“When the attack commenced, Cooper donned his gas mask and went out to see what he could do to help,” Robb wrote in his entry on Cooper. “Sergeant Wintrode of Company A says Cooper came to him and volunteered to help in any way he could so Wintrode let him pilot a detail of men with ammunition down to front line and while doing so was killed.”

In an entry on Halliday S. Smith, another YMCA volunteer who died alongside Cooper, Robb wrote that the two men “went forward to the front position to assist in the care of the wounded. A gas shell burst near them and they did not realize its deadly nature until after a breath had been taken.”

The YMCA’s book on the war states that Cooper died at the AEF hospital in Baccarat on May 26, 1918. He was buried initially at the French Military Cemetery in Baccarat, but his remains later were reburied at Rockland Cemetery, about a mile from Christ Church, just outside Piermont. 

Sgt. James P. Quinn

The Riverside News in a pair of stories in early 1919, identified him as James J. Quinn Jr.

A 24-year-old “splendid athletic young giant,” Quinn worked in the organ construction department at W.W. Kimball in Chicago before enlisting in the U.S. Army in October 1917.

He rose to the rank of sergeant as a member of Company A, 332nd Field Artillery Regiment, 86th Infantry Division, which did not see action, though it did go overseas in late summer 1918.

In January 1919, Quinn was stationed at Fort Logan, an Army training base in Houston, Texas. In late 1918, the influenza pandemic which had already killed millions worldwide, hit Fort Logan.

By late January/early February 1919, Quinn became ill and in early February his family learned his condition was serious.
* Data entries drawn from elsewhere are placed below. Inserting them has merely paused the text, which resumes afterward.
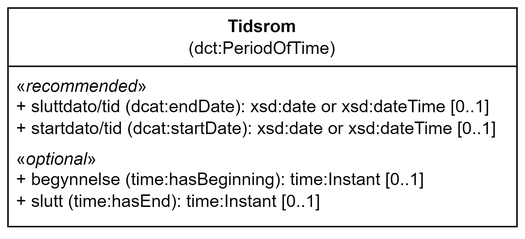
Informasjonsforvaltning/dcat-ap-no keeps this draw.io diagram as docs/images/Klassen-Tidsrom.png. Above is the earlier version. Source tidied: cells renumbered, new cells last; positions are measured from the earlier drawing's top-left corner, leaving out a move shared by most shapes. Source of this version:
```xml
<mxGraphModel>
  <root>
    <mxCell id="0" />
    <mxCell id="1" parent="0" />
    <mxCell id="2" value="&lt;span style=&quot;background-color: initial;&quot;&gt;Tidsrom&lt;br&gt;&lt;/span&gt;&lt;span style=&quot;background-color: initial;&quot;&gt;&lt;span style=&quot;font-weight: normal;&quot;&gt;(dct:PeriodOfTime)&lt;/span&gt;&lt;/span&gt;" style="swimlane;whiteSpace=wrap;html=1;startSize=40;" parent="1" vertex="1">
      <mxGeometry width="350" height="150" as="geometry" />
    </mxCell>
    <mxCell id="3" value="&lt;div&gt;«&lt;i&gt;recommended&lt;/i&gt;»&lt;/div&gt;&lt;div&gt;&lt;div&gt;&lt;div&gt;+ sluttdato/tid (dcat:endDate): xsd:date or xsd:dateTime [0..1]&lt;/div&gt;&lt;div&gt;+ startdato/tid (dcat:startDate): xsd:date or xsd:dateTime [0..1]&lt;/div&gt;&lt;/div&gt;&lt;/div&gt;" style="text;strokeColor=none;fillColor=none;align=left;verticalAlign=top;spacingLeft=4;spacingRight=4;overflow=hidden;whiteSpace=wrap;html=1;" parent="2" vertex="1">
      <mxGeometry y="40" width="350" height="60" as="geometry" />
    </mxCell>
    <mxCell id="4" value="&lt;div&gt;«&lt;i&gt;optional&lt;/i&gt;»&lt;/div&gt;&lt;div&gt;+ begynnelse (time:hasBeginning): time:Instant [0..1]&lt;/div&gt;&lt;div&gt;+ slutt (time:hasEnd): time:Instant [0..1]&lt;/div&gt;" style="text;strokeColor=none;fillColor=none;align=left;verticalAlign=top;spacingLeft=4;spacingRight=4;overflow=hidden;whiteSpace=wrap;html=1;" parent="2" vertex="1">
      <mxGeometry y="90" width="350" height="60" as="geometry" />
    </mxCell>
  </root>
</mxGraphModel>
```
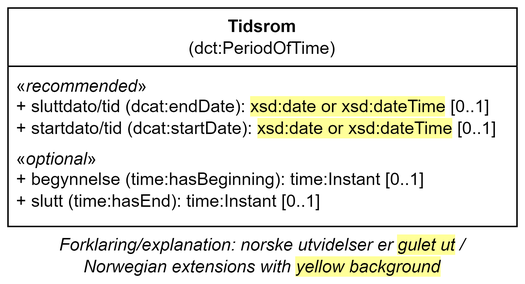
The same file after the commit.

Commit message:
Oppdaterer tegninger

Diff of the diagram source:
```diff
@@ -5,11 +5,14 @@
     <mxCell id="2" value="&lt;span style=&quot;background-color: initial;&quot;&gt;Tidsrom&lt;br&gt;&lt;/span&gt;&lt;span style=&quot;background-color: initial;&quot;&gt;&lt;span style=&quot;font-weight: normal;&quot;&gt;(dct:PeriodOfTime)&lt;/span&gt;&lt;/span&gt;" style="swimlane;whiteSpace=wrap;html=1;startSize=40;" parent="1" vertex="1">
       <mxGeometry width="350" height="150" as="geometry" />
     </mxCell>
-    <mxCell id="3" value="&lt;div&gt;«&lt;i&gt;recommended&lt;/i&gt;»&lt;/div&gt;&lt;div&gt;&lt;div&gt;&lt;div&gt;+ sluttdato/tid (dcat:endDate): xsd:date or xsd:dateTime [0..1]&lt;/div&gt;&lt;div&gt;+ startdato/tid (dcat:startDate): xsd:date or xsd:dateTime [0..1]&lt;/div&gt;&lt;/div&gt;&lt;/div&gt;" style="text;strokeColor=none;fillColor=none;align=left;verticalAlign=top;spacingLeft=4;spacingRight=4;overflow=hidden;whiteSpace=wrap;html=1;" parent="2" vertex="1">
+    <mxCell id="3" value="&lt;div&gt;«&lt;i&gt;recommended&lt;/i&gt;»&lt;/div&gt;&lt;div&gt;&lt;div&gt;&lt;div&gt;+ sluttdato/tid (dcat:endDate): &lt;span style=&quot;background-color: rgb(255, 255, 153);&quot;&gt;xsd:date or xsd:dateTime&lt;/span&gt; [0..1]&lt;/div&gt;&lt;div&gt;+ startdato/tid (dcat:startDate): &lt;span style=&quot;background-color: rgb(255, 255, 153);&quot;&gt;xsd:date or xsd:dateTime&lt;/span&gt; [0..1]&lt;/div&gt;&lt;/div&gt;&lt;/div&gt;" style="text;strokeColor=none;fillColor=none;align=left;verticalAlign=top;spacingLeft=4;spacingRight=4;overflow=hidden;whiteSpace=wrap;html=1;" parent="2" vertex="1">
       <mxGeometry y="40" width="350" height="60" as="geometry" />
     </mxCell>
     <mxCell id="4" value="&lt;div&gt;«&lt;i&gt;optional&lt;/i&gt;»&lt;/div&gt;&lt;div&gt;+ begynnelse (time:hasBeginning): time:Instant [0..1]&lt;/div&gt;&lt;div&gt;+ slutt (time:hasEnd): time:Instant [0..1]&lt;/div&gt;" style="text;strokeColor=none;fillColor=none;align=left;verticalAlign=top;spacingLeft=4;spacingRight=4;overflow=hidden;whiteSpace=wrap;html=1;" parent="2" vertex="1">
       <mxGeometry y="90" width="350" height="60" as="geometry" />
     </mxCell>
+    <mxCell id="5" value="Forklaring/explanation: norske utvidelser er&amp;nbsp;&lt;span style=&quot;background-color: rgb(255, 255, 153);&quot;&gt;gulet ut&lt;/span&gt;&lt;span style=&quot;background-color: rgb(255 , 255 , 255)&quot;&gt;&amp;nbsp;/ &lt;br&gt;Norwegian extensions with &lt;/span&gt;&lt;span style=&quot;background-color: rgb(255, 255, 153);&quot;&gt;yellow background&lt;/span&gt;" style="text;html=1;strokeColor=none;fillColor=none;align=center;verticalAlign=middle;whiteSpace=wrap;rounded=0;fontStyle=2;" parent="1" vertex="1">
+      <mxGeometry x="10" y="160" width="330" height="20" as="geometry" />
+    </mxCell>
   </root>
 </mxGraphModel>
```
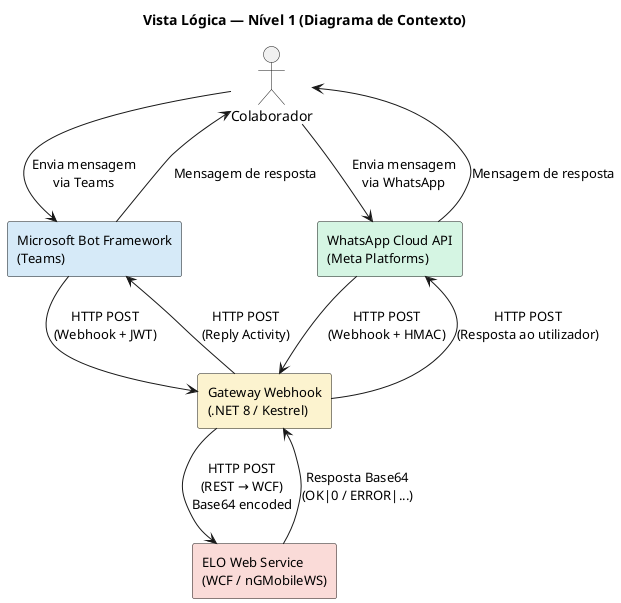
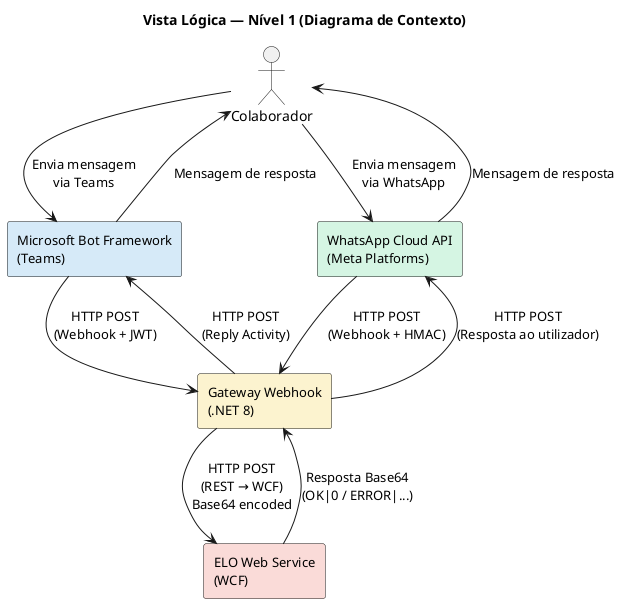
@startuml vista_logica_n1
skinparam backgroundColor #FFFFFF
skinparam shadowing false
skinparam defaultFontName "Segoe UI"
skinparam rectangleFontSize 13
skinparam componentFontSize 12
skinparam noteFontSize 11

title Vista Lógica — Nível 1 (Diagrama de Contexto)

' ─── Atores / Sistemas Externos ───────────────────────────
actor "Colaborador" as user

rectangle "WhatsApp Cloud API\n(Meta Platforms)" as whatsapp #D5F5E3 {
}

rectangle "Microsoft Bot Framework\n(Teams)" as teams #D6EAF8 {
}

- rectangle "ELO Web Service\n(WCF / nGMobileWS)" as elo #FADBD8 {
+ rectangle "ELO Web Service\n(WCF)" as elo #FADBD8 {
}

' ─── Sistema Central ──────────────────────────────────────
- rectangle "Gateway Webhook\n(.NET 8 / Kestrel)" as gateway #FCF3CF {
+ rectangle "Gateway Webhook\n(.NET 8)" as gateway #FCF3CF {
}

' ─── Fluxo ────────────────────────────────────────────────
user -down-> whatsapp : "Envia mensagem\nvia WhatsApp"
user -down-> teams : "Envia mensagem\nvia Teams"

whatsapp -down-> gateway : "HTTP POST\n(Webhook + HMAC)"
teams -down-> gateway : "HTTP POST\n(Webhook + JWT)"

gateway -down-> elo : "HTTP POST\n(REST → WCF)\nBase64 encoded"

elo -up-> gateway : "Resposta Base64\n(OK|0 / ERROR|...)"

gateway -up-> whatsapp : "HTTP POST\n(Resposta ao utilizador)"
gateway -up-> teams : "HTTP POST\n(Reply Activity)"

whatsapp -up-> user : "Mensagem de resposta"
teams -up-> user : "Mensagem de resposta"

@enduml
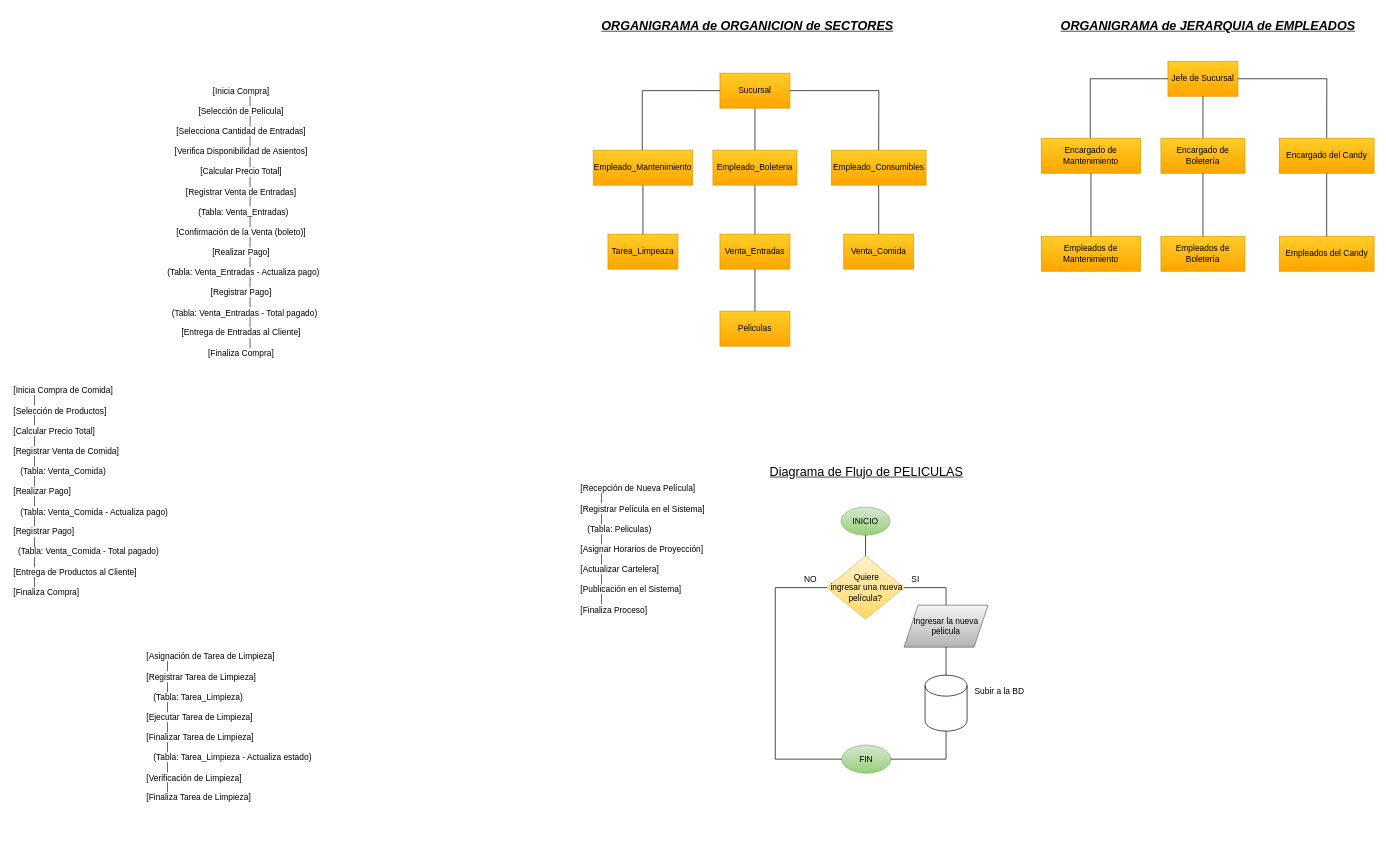
Earlier version of the draw.io diagram ORGANIGRAMA.drawio (NahuelLV/Base-de-Datos). Source tidied: cells renumbered, new cells numbered last; positions are measured from the earlier drawing's top-left corner, leaving out a move shared by most shapes. Both pictures are drawn from the tidied source at 70%, with x=0, y=0 at pixel (12, 12).
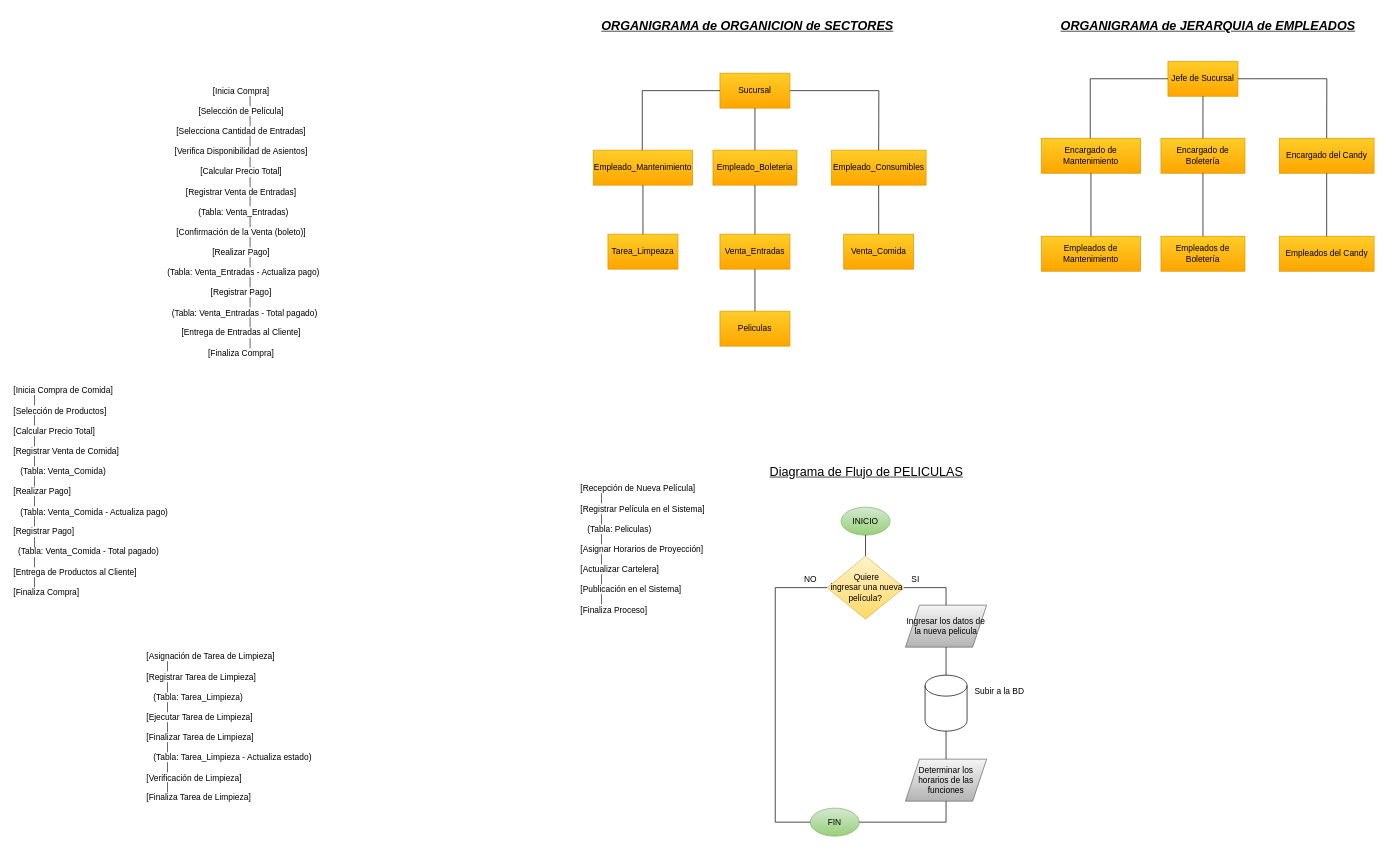
The same diagram, later.

Unchanged cells that the change refers to:
```xml
<mxCell id="38" value="&amp;nbsp;Quiere&lt;div&gt;&amp;nbsp;ingresar una nueva película?&lt;/div&gt;" style="rhombus;whiteSpace=wrap;html=1;fillColor=#fff2cc;gradientColor=#ffd966;strokeColor=#d6b656;" parent="1" vertex="1">
  <mxGeometry x="1164" y="777" width="110" height="90" as="geometry" />
</mxCell>
<mxCell id="46" style="shape=cylinder3;whiteSpace=wrap;html=1;boundedLbl=1;backgroundOutline=1;size=15;" parent="1" vertex="1">
  <mxGeometry x="1304" y="947" width="60" height="80" as="geometry" />
</mxCell>
```

Change to the diagram source:
```diff
@@
     <mxCell id="40" value="FIN" style="ellipse;whiteSpace=wrap;html=1;fillColor=#d5e8d4;gradientColor=#97d077;strokeColor=#82b366;" parent="1" vertex="1">
-      <mxGeometry x="1185" y="1047" width="70" height="40" as="geometry" />
+      <mxGeometry x="1140" y="1137" width="70" height="40" as="geometry" />
     </mxCell>
     <mxCell id="41" style="endArrow=none;html=1;rounded=0;entryX=0;entryY=0.5;entryDx=0;entryDy=0;exitX=0;exitY=0.5;exitDx=0;exitDy=0;" parent="1" edge="1" source="40" target="38">
       <mxGeometry relative="1" as="geometry">
         <Array as="points">
-          <mxPoint x="1090" y="1067" />
+          <mxPoint x="1090" y="1157" />
           <mxPoint x="1090" y="822" />
         </Array>
       </mxGeometry>
     </mxCell>
@@
-    <mxCell id="44" value="Ingresar la nueva pelicula" style="shape=parallelogram;perimeter=parallelogramPerimeter;whiteSpace=wrap;html=1;fixedSize=1;fillColor=#f5f5f5;gradientColor=#b3b3b3;strokeColor=#666666;" parent="1" vertex="1">
-      <mxGeometry x="1274" y="847" width="120" height="60" as="geometry" />
+    <mxCell id="44" value="Ingresar los datos de la nueva pelicula" style="shape=parallelogram;perimeter=parallelogramPerimeter;whiteSpace=wrap;html=1;fixedSize=1;fillColor=#f5f5f5;gradientColor=#b3b3b3;strokeColor=#666666;" parent="1" vertex="1">
+      <mxGeometry x="1276" y="847" width="116" height="60" as="geometry" />
     </mxCell>
@@
-    <mxCell id="49" style="endArrow=none;html=1;rounded=0;entryX=0.5;entryY=1;entryDx=0;entryDy=0;entryPerimeter=0;exitX=1;exitY=0.5;exitDx=0;exitDy=0;" parent="1" edge="1" source="40" target="46">
-      <mxGeometry relative="1" as="geometry">
-        <Array as="points">
-          <mxPoint x="1334" y="1067" />
-        </Array>
-      </mxGeometry>
-    </mxCell>
+    <mxCell id="50" value="Determinar los horarios de las funciones" style="shape=parallelogram;perimeter=parallelogramPerimeter;whiteSpace=wrap;html=1;fixedSize=1;fillColor=#f5f5f5;gradientColor=#b3b3b3;strokeColor=#666666;" parent="1" vertex="1">
+      <mxGeometry x="1276" y="1067" width="116" height="60" as="geometry" />
+    </mxCell>
+    <mxCell id="51" style="endArrow=none;html=1;rounded=0;entryX=0.5;entryY=1;entryDx=0;entryDy=0;entryPerimeter=0;exitX=0.5;exitY=0;exitDx=0;exitDy=0;" parent="1" edge="1" source="50" target="46">
+      <mxGeometry relative="1" as="geometry" />
+    </mxCell>
+    <mxCell id="52" style="endArrow=none;html=1;rounded=0;entryX=0.5;entryY=1;entryDx=0;entryDy=0;exitX=1;exitY=0.5;exitDx=0;exitDy=0;" parent="1" edge="1" source="40" target="50">
+      <mxGeometry relative="1" as="geometry">
+        <Array as="points">
+          <mxPoint x="1334" y="1157" />
+        </Array>
+      </mxGeometry>
+    </mxCell>
```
Quinn’s mother and brother traveled to Houston, and were present at his death on Feb. 4, 1919, according to the Riverside News.

The cause of his death, according to the newspaper, was pneumonia and meningitis.

Pvt. Albert E. Moore

Unfortunately there are no issues of the Riverside News from the years 1917 or 1918 in the collection of the Riverside Public Library.

As a result, there isn’t much information available on Pvt. Albert Edward Moore, who died in combat while fighting as a U.S Marine attached to the U.S. Army’s 2nd Infantry Division during the allied counterattack in the Second Battle of the Marne on July 19, 1918. 

The counterattack near Soissons, about 60 miles north of Paris, had started July 18. The 2nd Division, which suffered heavy losses, was taken out of the line on July 20, according to the book Battle History of the United States Marine Corps, 1775–1945.